+++ Source data
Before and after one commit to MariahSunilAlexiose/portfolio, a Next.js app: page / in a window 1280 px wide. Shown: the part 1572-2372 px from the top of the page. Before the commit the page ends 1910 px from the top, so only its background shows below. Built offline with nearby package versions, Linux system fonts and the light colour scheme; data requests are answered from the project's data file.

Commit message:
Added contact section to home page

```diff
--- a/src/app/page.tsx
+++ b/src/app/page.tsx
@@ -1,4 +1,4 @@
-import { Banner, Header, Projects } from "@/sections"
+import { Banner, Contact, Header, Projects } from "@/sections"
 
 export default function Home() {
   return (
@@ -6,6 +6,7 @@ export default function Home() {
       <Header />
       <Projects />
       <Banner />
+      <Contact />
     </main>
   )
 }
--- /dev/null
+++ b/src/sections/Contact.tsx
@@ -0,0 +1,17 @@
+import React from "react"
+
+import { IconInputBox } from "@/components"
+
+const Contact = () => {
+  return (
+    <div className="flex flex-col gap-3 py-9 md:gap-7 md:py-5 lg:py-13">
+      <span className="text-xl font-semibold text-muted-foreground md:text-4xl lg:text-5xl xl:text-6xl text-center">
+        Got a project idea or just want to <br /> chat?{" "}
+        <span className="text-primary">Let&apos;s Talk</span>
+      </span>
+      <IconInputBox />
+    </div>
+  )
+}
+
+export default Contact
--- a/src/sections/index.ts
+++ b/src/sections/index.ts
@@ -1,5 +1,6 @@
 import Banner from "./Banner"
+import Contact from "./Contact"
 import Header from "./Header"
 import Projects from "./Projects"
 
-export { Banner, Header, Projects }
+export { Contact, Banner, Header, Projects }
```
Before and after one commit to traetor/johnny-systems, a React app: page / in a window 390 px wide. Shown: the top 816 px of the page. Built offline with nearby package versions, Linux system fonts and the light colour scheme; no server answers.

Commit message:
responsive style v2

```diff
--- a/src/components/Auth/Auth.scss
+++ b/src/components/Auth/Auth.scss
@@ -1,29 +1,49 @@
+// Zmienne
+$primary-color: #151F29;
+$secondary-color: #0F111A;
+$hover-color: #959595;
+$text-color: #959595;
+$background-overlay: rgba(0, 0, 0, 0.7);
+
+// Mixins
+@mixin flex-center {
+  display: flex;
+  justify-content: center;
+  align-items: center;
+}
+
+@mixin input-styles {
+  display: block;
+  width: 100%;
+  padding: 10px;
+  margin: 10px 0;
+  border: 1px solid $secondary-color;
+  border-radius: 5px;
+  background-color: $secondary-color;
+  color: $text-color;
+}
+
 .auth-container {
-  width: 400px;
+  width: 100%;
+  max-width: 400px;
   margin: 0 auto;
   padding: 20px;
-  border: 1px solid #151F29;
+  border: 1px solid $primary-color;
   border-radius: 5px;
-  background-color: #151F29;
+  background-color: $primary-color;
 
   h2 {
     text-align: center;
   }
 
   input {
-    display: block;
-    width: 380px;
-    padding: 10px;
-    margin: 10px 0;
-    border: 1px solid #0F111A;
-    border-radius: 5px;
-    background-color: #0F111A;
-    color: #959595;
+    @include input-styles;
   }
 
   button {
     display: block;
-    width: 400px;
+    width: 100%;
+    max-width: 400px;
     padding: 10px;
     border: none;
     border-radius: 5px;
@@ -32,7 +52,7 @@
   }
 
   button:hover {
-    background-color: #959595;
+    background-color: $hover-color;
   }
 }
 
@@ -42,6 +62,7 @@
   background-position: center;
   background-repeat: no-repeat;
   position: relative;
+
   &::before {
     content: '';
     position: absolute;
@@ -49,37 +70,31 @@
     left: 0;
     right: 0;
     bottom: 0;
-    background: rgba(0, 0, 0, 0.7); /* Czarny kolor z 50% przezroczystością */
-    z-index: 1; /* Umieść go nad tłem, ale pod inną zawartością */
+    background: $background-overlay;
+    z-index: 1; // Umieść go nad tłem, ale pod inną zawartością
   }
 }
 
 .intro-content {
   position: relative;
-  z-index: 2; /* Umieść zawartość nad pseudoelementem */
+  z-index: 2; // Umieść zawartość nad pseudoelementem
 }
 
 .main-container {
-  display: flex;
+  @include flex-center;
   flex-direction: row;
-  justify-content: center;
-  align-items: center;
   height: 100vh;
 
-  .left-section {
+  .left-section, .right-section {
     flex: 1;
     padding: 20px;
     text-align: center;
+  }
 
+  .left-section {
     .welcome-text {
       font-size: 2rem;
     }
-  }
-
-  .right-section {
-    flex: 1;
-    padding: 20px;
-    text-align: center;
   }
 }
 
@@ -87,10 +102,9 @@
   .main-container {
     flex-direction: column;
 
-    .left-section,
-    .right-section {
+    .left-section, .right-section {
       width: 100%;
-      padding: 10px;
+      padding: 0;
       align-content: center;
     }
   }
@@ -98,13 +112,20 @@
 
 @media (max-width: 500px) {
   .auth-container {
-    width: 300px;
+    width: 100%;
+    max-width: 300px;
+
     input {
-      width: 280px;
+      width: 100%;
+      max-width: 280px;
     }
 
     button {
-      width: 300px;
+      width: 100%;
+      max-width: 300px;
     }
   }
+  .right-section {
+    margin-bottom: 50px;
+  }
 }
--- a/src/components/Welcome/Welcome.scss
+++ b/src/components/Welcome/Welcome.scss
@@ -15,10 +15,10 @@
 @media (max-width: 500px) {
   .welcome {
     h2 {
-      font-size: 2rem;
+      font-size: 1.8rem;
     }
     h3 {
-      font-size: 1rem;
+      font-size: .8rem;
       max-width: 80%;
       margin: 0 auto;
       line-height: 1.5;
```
++++++
Write only the number of lines above in which the word "scss" is found.

4